WHAT TO DO ::
Return all lines of the data in which the string "Order" occurs.

RECORDED DATA ::
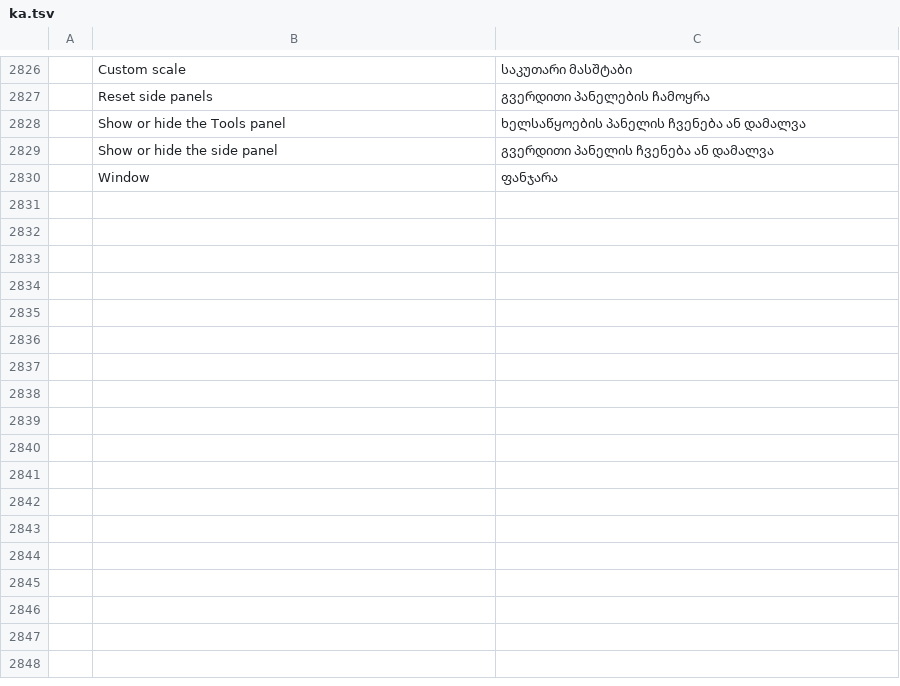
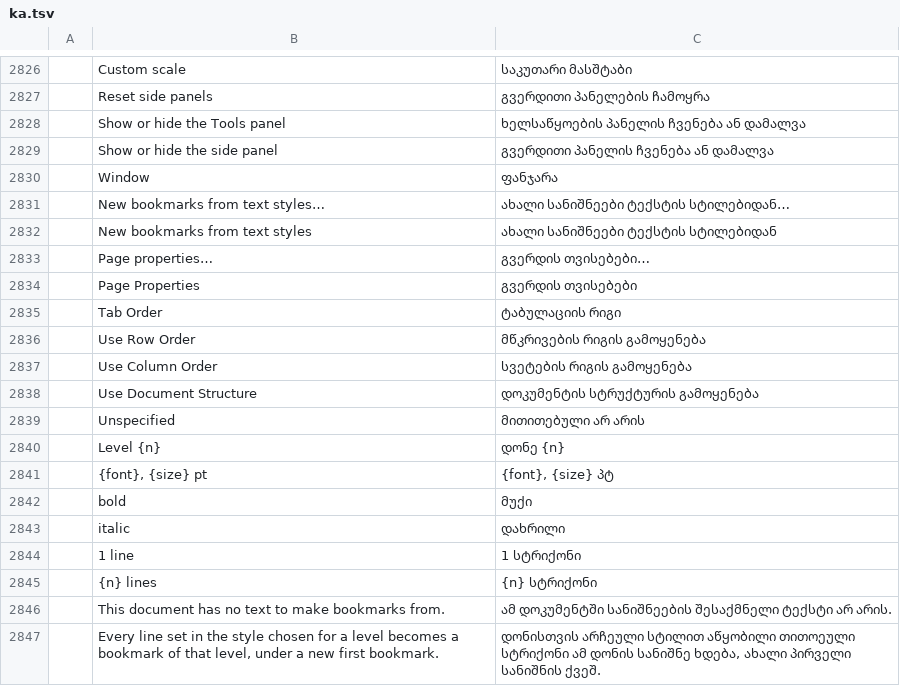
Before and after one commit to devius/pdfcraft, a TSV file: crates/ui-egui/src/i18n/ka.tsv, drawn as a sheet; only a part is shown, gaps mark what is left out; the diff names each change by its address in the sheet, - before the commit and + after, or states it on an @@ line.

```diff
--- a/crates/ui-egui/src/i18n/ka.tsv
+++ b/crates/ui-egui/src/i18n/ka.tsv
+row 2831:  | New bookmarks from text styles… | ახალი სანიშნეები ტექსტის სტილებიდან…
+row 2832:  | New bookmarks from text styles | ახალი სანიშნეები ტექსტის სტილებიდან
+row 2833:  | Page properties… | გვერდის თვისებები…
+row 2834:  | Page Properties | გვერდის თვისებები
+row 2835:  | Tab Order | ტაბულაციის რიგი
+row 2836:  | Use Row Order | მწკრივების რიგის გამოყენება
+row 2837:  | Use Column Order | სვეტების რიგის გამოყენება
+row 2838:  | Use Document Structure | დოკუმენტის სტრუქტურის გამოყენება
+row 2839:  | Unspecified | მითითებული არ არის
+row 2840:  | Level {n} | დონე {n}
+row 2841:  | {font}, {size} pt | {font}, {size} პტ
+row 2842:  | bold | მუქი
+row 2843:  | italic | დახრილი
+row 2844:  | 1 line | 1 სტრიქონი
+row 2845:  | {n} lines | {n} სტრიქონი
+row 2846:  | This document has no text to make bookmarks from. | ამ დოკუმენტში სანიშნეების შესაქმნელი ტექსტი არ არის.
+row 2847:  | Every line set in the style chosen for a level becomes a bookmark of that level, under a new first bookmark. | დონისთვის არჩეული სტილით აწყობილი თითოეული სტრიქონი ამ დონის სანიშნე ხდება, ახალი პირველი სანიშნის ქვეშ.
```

YOUR SOLUTION ::
+row 2835:  | Tab Order | ტაბულაციის რიგი
+row 2836:  | Use Row Order | მწკრივების რიგის გამოყენება
+row 2837:  | Use Column Order | სვეტების რიგის გამოყენება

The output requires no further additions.